A group of skiers took turns entering a narrow area of Grand Teton National Park on Monday when an avalanche swept through the mountain, park officials said.
The group of three Wyoming locals were skiing the Broken Thumb Couloir, a narrow and dangerous section of the mountain that winds through cliffs. They entered the area one at a time, park officials said.

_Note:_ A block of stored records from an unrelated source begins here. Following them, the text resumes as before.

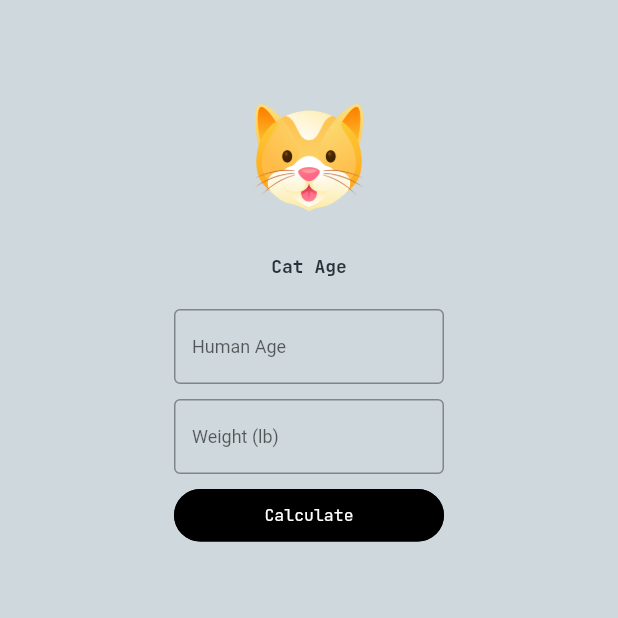
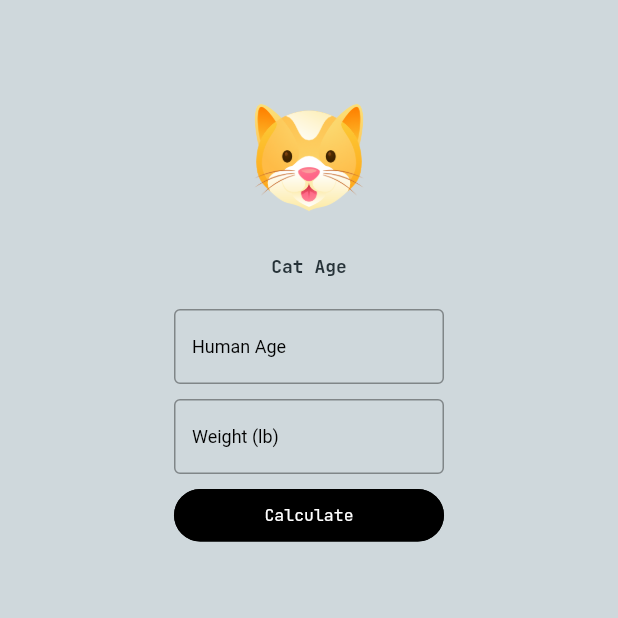
Before and after one commit to Victor-Zarzar/age-pet, a Flutter app: the CatPage screen opened directly, on a phone screen of 412 x 824 dp, the top half of it. Run offline on Flutter 3.47's test engine with Material 3 defaults, Android fonts, the phone set to English and light mode, and no system bars; drawn by our look-alikes of getwidget; our stand-ins replace easy_localization, flutter_local_notifications, google_fonts.

Commit message:
Refactor: add new layout Textformfields

```diff
--- a/lib/components/AppTheme/app_theme.dart
+++ b/lib/components/AppTheme/app_theme.dart
@@ -1,4 +1,6 @@
 import 'dart:ui';
+
+import 'package:flutter/material.dart';
 
 class AppTheme {
   AppTheme._();
@@ -26,6 +28,12 @@ class ButtonColor {
 
 }
 
+class FormColor {
+  FormColor._();
+
+  static Color get primaryColor => const Color(0xFF000000);
+}
+
 class TabBarColor {
   TabBarColor._();
 
--- a/lib/pages/CatPage/cat_page.dart
+++ b/lib/pages/CatPage/cat_page.dart
@@ -49,14 +49,23 @@ class _CatPageState extends State<CatPage> {
                   height: 50,
                   width: 180,
                   child: TextFormField(
+                    cursorColor: FormColor.primaryColor,
                     controller: humanAgeController,
                     keyboardType: TextInputType.number,
                     decoration: InputDecoration(
                       labelText: 'labelcat'.tr(),
-                      labelStyle: const TextStyle(
+                      labelStyle: TextStyle(
                         fontSize: 12,
+                        color: FormColor.primaryColor,
                       ),
                       border: const OutlineInputBorder(),
+                      focusedBorder: OutlineInputBorder(
+                        borderSide: BorderSide(
+                          color: FormColor.primaryColor,
+                          width: 2,
+                        ),
+                        borderRadius: BorderRadius.circular(5),
+                      ),
                     ),
                   ),
                 ),
@@ -65,13 +74,22 @@ class _CatPageState extends State<CatPage> {
                   height: 50,
                   width: 180,
                   child: TextFormField(
+                    cursorColor: FormColor.primaryColor,
                     controller: weightController,
                     keyboardType: TextInputType.number,
                     decoration: InputDecoration(
                       border: const OutlineInputBorder(),
+                      focusedBorder: OutlineInputBorder(
+                        borderSide: BorderSide(
+                          color: FormColor.primaryColor,
+                          width: 2,
+                        ),
+                        borderRadius: BorderRadius.circular(5),
+                      ),
                       labelText: 'secondlabelcat'.tr(),
-                      labelStyle: const TextStyle(
+                      labelStyle: TextStyle(
                         fontSize: 12,
+                        color: FormColor.primaryColor,
                       ),
                     ),
                   ),
```
Also changed, not shown: lib/pages/DogPage/dog_page.dart (+20 -2 lines).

"Matthew Brien, a 33-year-old Jackson, Wyoming resident, was leading the group and stepping into the narrow area of the couloir above the rappelling when an avalanche occurred," park officials said in a press release. "The avalanche was up to two feet deep and broke 50 to 100 feet over Brien and swept him about 1,000 feet over the rappel and incline."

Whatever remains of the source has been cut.